• **What the task requires**:
Count every line that includes the string "site" in the entries that follow. Nothing besides the number is needed.

• **Data shown**:
BEGIN

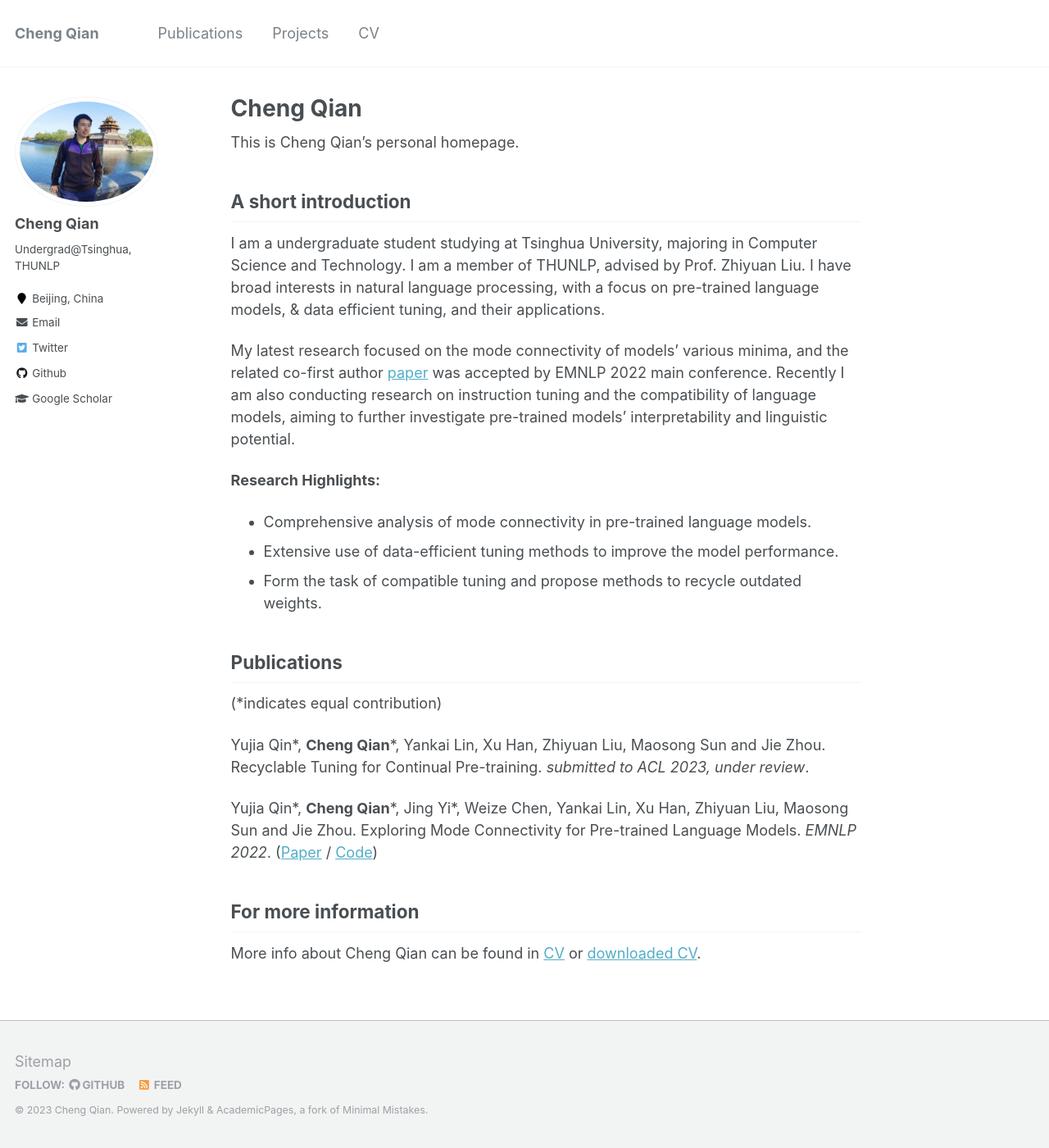
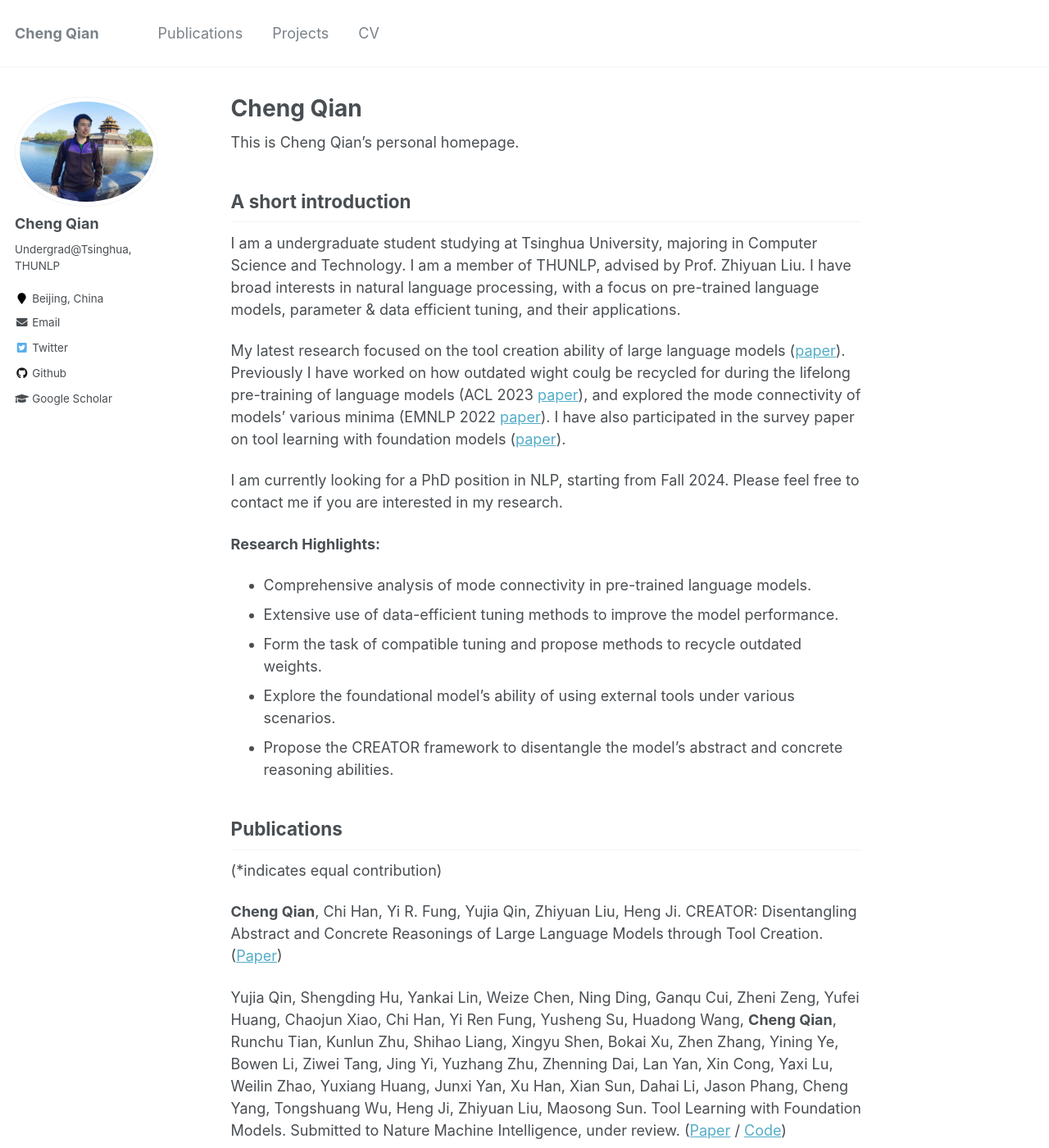
Before and after one commit to qiancheng0/qiancheng0.github.io, a Jekyll site: the page built from _pages/about.md, in a window 1280 px wide and 1400 px high. Shown: the whole window at 82% size. Built offline with Jekyll 4.4.1, drawn with Linux system fonts in a browser that asks for light colours; some of the changed text lies outside the part shown.

Commit message:
Update on About

```diff
--- a/_config.yml
+++ b/_config.yml
@@ -10,7 +10,7 @@ locale                   : "en-US"
 title                    : "Cheng Qian"
 title_separator          : "-"
 name                     : &name "Cheng Qian"
-description              : &description "Undergraduate@Tsinghua, Beijing, China\nqianc20@mails.tsinghua.edu.cn"
+description              : &description "Undergraduate@Tsinghua, Beijing, China. qianc20@mails.tsinghua.edu.cn"
 url                      : https://qiancheng0.github.io # the base hostname & protocol for your site e.g. "https://mmistakes.github.io"
 baseurl                  : "" # the subpath of your site, e.g. "/blog"
 repository               : "qiancheng0.github.io"
--- a/_pages/about.md
+++ b/_pages/about.md
@@ -11,21 +11,29 @@ redirect_from:
 This is Cheng Qian's personal homepage. <!--Please also refer to my [homepage@Tsinghua](https://www....).-->
 
 ## A short introduction
-I am a undergraduate student studying at Tsinghua University, majoring in Computer Science and Technology. I am a member of THUNLP, advised by Prof. Zhiyuan Liu. I have broad interests in natural language processing, with a focus on pre-trained language models, & data efficient tuning, and their applications.
+I am a undergraduate student studying at Tsinghua University, majoring in Computer Science and Technology. I am a member of THUNLP, advised by Prof. Zhiyuan Liu. I have broad interests in natural language processing, with a focus on pre-trained language models, parameter & data efficient tuning, and their applications.
 
-My latest research focused on the mode connectivity of models’ various minima, and the related co-first author [paper](https://arxiv.org/pdf/2210.14102.pdf) was accepted by EMNLP 2022 main conference. Recently I am also conducting research on instruction tuning and the compatibility of language models, aiming to further investigate pre-trained models’ interpretability and linguistic potential.
+My latest research focused on the tool creation ability of large language models ([paper](https://arxiv.org/pdf/2305.14318.pdf)). Previously I have worked on how outdated wight coulg be recycled for during the lifelong pre-training of language models (ACL 2023 [paper](https://arxiv.org/pdf/2305.08702.pdf)), and explored the mode connectivity of models’ various minima (EMNLP 2022 [paper](https://arxiv.org/pdf/2210.14102.pdf)). I have also participated in the survey paper on tool learning with foundation models ([paper](https://arxiv.org/pdf/2304.08354.pdf)).
+
+I am currently looking for a PhD position in NLP, starting from Fall 2024. Please feel free to contact me if you are interested in my research.
 
 <b>Research Highlights:</b>
 * Comprehensive analysis of mode connectivity in pre-trained language models.
 * Extensive use of data-efficient tuning methods to improve the model performance.
 * Form the task of compatible tuning and propose methods to recycle outdated weights.
+* Explore the foundational model's ability of using external tools under various scenarios.
+* Propose the CREATOR framework to disentangle the model's abstract and concrete reasoning abilities.
 
 ## Publications
 (*indicates equal contribution)
 
-Yujia Qin\*, **Cheng Qian**\*, Yankai Lin, Xu Han, Zhiyuan Liu, Maosong Sun and Jie Zhou. Recyclable Tuning for Continual Pre-training. *submitted to ACL 2023, under review*.
+**Cheng Qian**, Chi Han, Yi R. Fung, Yujia Qin, Zhiyuan Liu, Heng Ji. CREATOR: Disentangling Abstract and Concrete Reasonings of Large Language Models through Tool Creation. ([Paper](https://arxiv.org/pdf/2305.14318.pdf))
 
-Yujia Qin\*, **Cheng Qian**\*, Jing Yi\*, Weize Chen, Yankai Lin, Xu Han, Zhiyuan Liu, Maosong Sun and Jie Zhou. Exploring Mode Connectivity for Pre-trained Language Models. *EMNLP 2022*. ([Paper](https://arxiv.org/pdf/2210.14102.pdf) / [Code](https://github.com/thunlp/Mode-Connectivity-PLM))
+Yujia Qin, Shengding Hu, Yankai Lin, Weize Chen, Ning Ding, Ganqu Cui, Zheni Zeng, Yufei Huang, Chaojun Xiao, Chi Han, Yi Ren Fung, Yusheng Su, Huadong Wang, **Cheng Qian**, Runchu Tian, Kunlun Zhu, Shihao Liang, Xingyu Shen, Bokai Xu, Zhen Zhang, Yining Ye, Bowen Li, Ziwei Tang, Jing Yi, Yuzhang Zhu, Zhenning Dai, Lan Yan, Xin Cong, Yaxi Lu, Weilin Zhao, Yuxiang Huang, Junxi Yan, Xu Han, Xian Sun, Dahai Li, Jason Phang, Cheng Yang, Tongshuang Wu, Heng Ji, Zhiyuan Liu, Maosong Sun. Tool Learning with Foundation Models. Submitted to Nature Machine Intelligence, under review. ([Paper](https://arxiv.org/pdf/2304.08354.pdf) / [Code](https://github.com/OpenBMB/BMTools))
+
+Yujia Qin\*, **Cheng Qian**\*, Yankai Lin, Xu Han, Zhiyuan Liu, Maosong Sun and Jie Zhou. Recyclable Tuning for Continual Pre-training. ACL 2023 findings. ([Paper](https://arxiv.org/pdf/2305.08702.pdf) / [Code](https://github.com/thunlp/RecyclableTuning))
+
+Yujia Qin\*, **Cheng Qian**\*, Jing Yi\*, Weize Chen, Yankai Lin, Xu Han, Zhiyuan Liu, Maosong Sun and Jie Zhou. Exploring Mode Connectivity for Pre-trained Language Models. EMNLP 2022. ([Paper](https://arxiv.org/pdf/2210.14102.pdf) / [Code](https://github.com/thunlp/Mode-Connectivity-PLM))
 
 ## For more information
 More info about Cheng Qian can be found in [CV](https://qiancheng0.github.io/cv/) or [downloaded CV](http://qiancheng0.github.io/files/CV_ChengQian.pdf).
```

END

• **Finished exercise**:
3